“I have a bad habit of taking on projects far beyond my abilities, like remodeling my kitchen in under 48 hours,” Lanchak wrote in a Facebook post featuring before and after photos of her kitchen. “But I am impressed with myself, and proud.”

Abbale says it is oftentimes a stroke of bravery, like Lanchak had, that allows people to finally give a DIY project a try, even one beyond their comfort level.

“Don’t psych yourself out,” Abbale said. “You’ll learn one of two things --either something new that you actually enjoyed doing, or something you’ll never want to do again.”

For DIY projects that require less experience, Abbale recommends not only painting walls, but reimagining kitchen cabinets or vanities with a fresh coat of paint. Replacing fixtures in the bathroom like a shower rod or towel rack, or adding new shelving, are simple and functional, yet can elevate the look and feel of a space.

Other, less cosmetic tasks, like updating old doorknobs and handles, replacing or cleaning out slow-draining sink taps, or power-washing the outside of the house, are OK for beginners, Abbale said. Anything involving electrical and plumbing work is best reserved for homeowners with a particular skill set.

“After getting some level of DIY experience themselves, homeowners will have an easier time deciding whether the next project is DIY or worth hiring a professional,” he said.

For Brooke Fluegge, who owns a historic family property along the Hudson River in Troy, it was an abundance of time spent at home that pushed her to redo her first floor laundry room, prompting an online search for new decor to go along with a paint color she’d used for a previous room.

“I’ve been home alone, not working, and I couldn’t stop staring at how outdated the interior of the laundry room was,” said Fluegge. “I knew what work needed to be done, and between my boyfriend and I, we were comfortable doing all the work ourselves.”

Fluegge tore down the cabinets and painted the wall to add a fresh update to the laundry room. And then, utilizing Target’s buy online/pickup in store feature, was able to source a new wallpaper, door handles and a rack to hang linens.

“It’s a very tiny room off of the side porch, said Fluegge. “So, I wanted to make it feel like a separate room rather than another entryway into the house.” Fluegge said her next project is to reimagine her entryway to the home to match the updates done elsewhere.

What remains true with all at-home projects, whether they’re done during a global pandemic or on a pre-planned schedule, is the feeling after getting the job done.

“Is my new kitchen perfect or up to professional standards?

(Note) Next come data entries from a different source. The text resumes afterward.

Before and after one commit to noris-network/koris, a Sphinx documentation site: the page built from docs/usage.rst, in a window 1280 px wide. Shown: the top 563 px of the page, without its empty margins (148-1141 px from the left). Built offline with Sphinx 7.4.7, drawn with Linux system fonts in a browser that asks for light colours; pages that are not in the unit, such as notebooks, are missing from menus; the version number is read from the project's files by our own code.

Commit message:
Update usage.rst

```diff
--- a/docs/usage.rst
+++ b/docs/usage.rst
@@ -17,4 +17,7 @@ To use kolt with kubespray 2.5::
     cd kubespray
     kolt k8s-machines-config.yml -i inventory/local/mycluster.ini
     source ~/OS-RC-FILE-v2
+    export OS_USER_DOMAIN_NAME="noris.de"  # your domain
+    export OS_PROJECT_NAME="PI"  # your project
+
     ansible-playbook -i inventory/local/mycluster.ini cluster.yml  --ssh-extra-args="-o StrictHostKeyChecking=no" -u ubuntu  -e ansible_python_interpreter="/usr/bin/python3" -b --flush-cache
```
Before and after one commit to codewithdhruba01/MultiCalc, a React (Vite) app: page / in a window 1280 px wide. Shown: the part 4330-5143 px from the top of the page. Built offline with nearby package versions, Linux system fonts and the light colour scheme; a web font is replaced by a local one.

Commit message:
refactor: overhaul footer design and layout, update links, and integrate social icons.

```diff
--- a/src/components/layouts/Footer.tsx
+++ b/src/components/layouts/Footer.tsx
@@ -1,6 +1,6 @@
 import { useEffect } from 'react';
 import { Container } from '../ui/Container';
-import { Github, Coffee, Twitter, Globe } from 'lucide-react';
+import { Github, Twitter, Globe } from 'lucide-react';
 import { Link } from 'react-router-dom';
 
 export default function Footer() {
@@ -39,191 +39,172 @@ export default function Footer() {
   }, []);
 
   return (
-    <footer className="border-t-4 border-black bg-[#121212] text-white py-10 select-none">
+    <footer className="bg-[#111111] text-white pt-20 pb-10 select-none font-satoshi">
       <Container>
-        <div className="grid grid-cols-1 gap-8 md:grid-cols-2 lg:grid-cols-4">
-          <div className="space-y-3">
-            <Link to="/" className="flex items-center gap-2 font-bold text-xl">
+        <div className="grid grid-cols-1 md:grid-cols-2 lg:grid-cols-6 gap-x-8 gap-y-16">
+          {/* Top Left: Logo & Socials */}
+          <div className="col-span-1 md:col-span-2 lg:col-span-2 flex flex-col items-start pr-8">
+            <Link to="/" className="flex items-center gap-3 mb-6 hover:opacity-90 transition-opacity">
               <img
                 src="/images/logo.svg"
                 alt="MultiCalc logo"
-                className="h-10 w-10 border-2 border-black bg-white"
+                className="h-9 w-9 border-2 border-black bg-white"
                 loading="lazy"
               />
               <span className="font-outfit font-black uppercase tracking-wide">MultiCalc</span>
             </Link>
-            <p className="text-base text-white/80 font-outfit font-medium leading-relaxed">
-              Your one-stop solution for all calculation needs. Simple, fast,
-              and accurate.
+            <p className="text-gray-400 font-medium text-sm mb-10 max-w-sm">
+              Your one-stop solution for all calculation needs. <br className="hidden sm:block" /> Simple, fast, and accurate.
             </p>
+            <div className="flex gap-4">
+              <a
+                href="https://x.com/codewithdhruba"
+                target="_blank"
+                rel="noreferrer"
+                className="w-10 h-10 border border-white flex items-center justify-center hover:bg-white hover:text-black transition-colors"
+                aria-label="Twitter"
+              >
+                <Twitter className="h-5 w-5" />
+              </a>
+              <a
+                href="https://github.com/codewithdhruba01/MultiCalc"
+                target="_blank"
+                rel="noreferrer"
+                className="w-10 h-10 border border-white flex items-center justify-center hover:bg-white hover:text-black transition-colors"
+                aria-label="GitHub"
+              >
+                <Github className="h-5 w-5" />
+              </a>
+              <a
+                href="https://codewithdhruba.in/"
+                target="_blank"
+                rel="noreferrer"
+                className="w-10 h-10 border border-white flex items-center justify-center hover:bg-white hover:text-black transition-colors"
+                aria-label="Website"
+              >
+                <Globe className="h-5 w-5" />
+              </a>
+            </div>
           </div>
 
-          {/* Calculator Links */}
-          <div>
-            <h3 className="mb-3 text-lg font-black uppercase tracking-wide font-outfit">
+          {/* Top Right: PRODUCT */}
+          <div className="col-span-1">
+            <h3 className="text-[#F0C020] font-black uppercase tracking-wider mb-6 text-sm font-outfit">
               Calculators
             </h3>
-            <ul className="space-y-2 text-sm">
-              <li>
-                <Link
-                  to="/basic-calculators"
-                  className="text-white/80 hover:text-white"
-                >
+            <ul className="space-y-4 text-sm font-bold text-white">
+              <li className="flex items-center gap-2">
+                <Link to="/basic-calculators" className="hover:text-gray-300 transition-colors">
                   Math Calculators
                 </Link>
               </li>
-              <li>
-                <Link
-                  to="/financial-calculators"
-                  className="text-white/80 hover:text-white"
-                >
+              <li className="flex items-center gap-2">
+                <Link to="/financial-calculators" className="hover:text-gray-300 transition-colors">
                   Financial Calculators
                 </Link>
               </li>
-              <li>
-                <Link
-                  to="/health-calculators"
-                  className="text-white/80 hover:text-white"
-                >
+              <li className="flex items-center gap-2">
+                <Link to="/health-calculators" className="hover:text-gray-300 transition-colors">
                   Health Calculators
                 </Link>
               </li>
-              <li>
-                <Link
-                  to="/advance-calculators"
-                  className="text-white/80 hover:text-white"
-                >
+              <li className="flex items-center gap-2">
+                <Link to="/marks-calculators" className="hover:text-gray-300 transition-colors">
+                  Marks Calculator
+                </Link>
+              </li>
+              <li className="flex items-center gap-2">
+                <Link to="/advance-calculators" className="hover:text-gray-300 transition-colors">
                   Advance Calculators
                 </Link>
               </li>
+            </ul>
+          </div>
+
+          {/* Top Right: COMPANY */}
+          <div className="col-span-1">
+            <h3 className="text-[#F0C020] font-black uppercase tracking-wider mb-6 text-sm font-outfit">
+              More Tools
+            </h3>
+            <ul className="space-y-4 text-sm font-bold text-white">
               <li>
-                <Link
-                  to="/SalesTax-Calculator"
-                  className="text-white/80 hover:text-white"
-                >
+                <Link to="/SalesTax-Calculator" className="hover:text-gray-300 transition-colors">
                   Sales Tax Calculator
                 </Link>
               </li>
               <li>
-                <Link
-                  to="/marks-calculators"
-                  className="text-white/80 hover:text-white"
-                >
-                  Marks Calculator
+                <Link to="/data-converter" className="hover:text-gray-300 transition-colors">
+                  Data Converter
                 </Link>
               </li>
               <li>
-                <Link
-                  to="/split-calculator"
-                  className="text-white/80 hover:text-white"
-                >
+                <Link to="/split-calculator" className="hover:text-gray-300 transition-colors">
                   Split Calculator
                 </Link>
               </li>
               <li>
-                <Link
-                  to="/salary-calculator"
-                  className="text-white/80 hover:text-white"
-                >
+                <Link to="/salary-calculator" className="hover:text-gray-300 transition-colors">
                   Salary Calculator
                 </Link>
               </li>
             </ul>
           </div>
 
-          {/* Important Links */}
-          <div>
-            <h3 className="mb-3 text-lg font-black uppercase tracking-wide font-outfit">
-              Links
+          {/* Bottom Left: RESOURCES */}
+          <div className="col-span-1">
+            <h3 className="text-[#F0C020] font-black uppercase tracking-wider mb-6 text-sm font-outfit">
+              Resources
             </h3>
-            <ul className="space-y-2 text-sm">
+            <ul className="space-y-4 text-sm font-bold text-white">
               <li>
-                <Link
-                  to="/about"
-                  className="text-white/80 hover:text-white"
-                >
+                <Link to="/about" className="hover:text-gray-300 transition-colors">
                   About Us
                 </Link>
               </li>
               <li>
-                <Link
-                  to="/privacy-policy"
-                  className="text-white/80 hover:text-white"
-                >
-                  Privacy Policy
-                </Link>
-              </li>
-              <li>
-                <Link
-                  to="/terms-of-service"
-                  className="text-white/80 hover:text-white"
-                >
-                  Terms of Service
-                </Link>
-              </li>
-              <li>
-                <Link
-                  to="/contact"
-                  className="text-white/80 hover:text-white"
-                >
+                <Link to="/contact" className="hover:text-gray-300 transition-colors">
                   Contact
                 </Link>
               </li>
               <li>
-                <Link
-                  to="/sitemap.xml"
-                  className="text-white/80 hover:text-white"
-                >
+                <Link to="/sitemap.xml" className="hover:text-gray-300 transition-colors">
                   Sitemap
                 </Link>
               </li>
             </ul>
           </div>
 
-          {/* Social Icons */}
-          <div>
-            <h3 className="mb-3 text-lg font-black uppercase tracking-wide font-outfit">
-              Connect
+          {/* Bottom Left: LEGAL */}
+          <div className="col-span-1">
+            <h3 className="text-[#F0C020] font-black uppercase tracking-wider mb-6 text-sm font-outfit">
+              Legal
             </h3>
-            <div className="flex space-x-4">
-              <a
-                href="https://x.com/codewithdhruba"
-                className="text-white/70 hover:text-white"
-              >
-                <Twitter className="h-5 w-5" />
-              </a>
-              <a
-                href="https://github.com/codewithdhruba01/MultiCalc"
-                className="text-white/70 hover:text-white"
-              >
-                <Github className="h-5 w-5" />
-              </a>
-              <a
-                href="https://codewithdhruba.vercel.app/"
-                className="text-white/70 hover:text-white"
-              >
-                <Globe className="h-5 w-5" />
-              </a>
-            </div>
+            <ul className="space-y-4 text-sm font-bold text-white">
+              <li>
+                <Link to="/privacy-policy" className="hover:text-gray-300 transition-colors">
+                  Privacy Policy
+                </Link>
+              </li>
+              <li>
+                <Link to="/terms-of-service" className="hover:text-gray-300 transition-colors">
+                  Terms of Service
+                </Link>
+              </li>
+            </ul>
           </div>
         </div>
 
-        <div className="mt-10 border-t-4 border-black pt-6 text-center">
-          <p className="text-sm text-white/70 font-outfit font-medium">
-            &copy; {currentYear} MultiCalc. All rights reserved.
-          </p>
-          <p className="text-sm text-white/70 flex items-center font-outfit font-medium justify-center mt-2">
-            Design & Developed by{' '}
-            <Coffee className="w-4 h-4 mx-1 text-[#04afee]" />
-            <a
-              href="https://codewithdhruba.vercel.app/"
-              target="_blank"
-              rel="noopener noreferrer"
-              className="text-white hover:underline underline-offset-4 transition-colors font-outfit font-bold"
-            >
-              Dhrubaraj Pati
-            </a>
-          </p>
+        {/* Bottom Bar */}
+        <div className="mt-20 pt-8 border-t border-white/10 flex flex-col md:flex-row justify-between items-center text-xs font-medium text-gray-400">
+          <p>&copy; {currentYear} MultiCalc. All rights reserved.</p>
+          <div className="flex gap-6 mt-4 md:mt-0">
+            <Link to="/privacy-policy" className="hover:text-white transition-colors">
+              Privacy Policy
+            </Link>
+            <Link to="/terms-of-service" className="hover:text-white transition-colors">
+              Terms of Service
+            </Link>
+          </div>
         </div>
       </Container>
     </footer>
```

No,” said Lanchak. “But being able to say that I did it myself, and to walk into my kitchen and surprise myself with the work I’ve done, is rewarding enough."

Taylor Rao is a frequent contributor to the Times Union. Reach her at [email protected] or @whodatgirl_2bd.

Taylor Rao